### STORED DATA

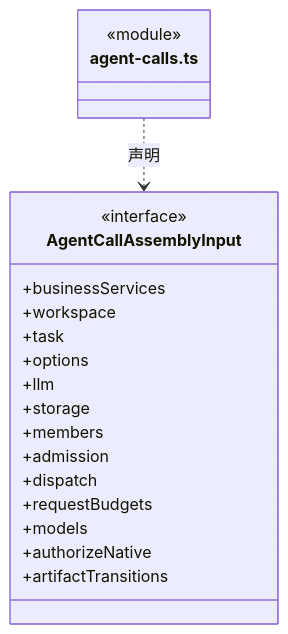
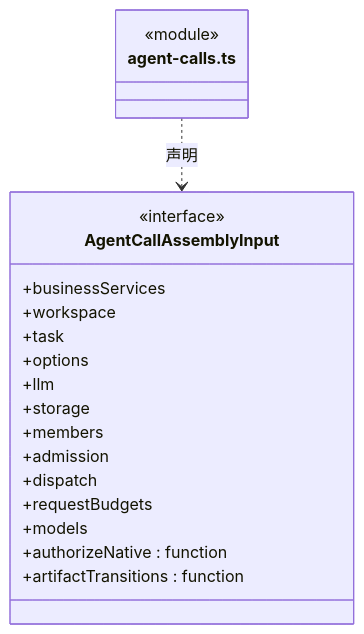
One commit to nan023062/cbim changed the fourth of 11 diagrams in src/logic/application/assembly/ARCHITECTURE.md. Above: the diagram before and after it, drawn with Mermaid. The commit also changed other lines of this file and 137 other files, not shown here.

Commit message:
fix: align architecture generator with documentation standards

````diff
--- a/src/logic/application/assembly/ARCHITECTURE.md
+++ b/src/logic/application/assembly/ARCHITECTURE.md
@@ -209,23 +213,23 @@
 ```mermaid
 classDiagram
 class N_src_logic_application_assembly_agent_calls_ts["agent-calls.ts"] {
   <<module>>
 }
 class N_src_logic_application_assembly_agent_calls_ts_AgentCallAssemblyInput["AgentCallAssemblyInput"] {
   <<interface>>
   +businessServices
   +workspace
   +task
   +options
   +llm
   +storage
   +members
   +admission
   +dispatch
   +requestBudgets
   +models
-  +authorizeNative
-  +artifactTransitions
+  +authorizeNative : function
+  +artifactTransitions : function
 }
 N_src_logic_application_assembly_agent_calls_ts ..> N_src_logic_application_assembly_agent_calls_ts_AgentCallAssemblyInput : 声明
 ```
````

######

● **WORK REQUIRED**: Show the lines where the word "artifactTransitions" appears in the entries.

● **EXERCISE RESULT**:
-  +artifactTransitions
+  +artifactTransitions : function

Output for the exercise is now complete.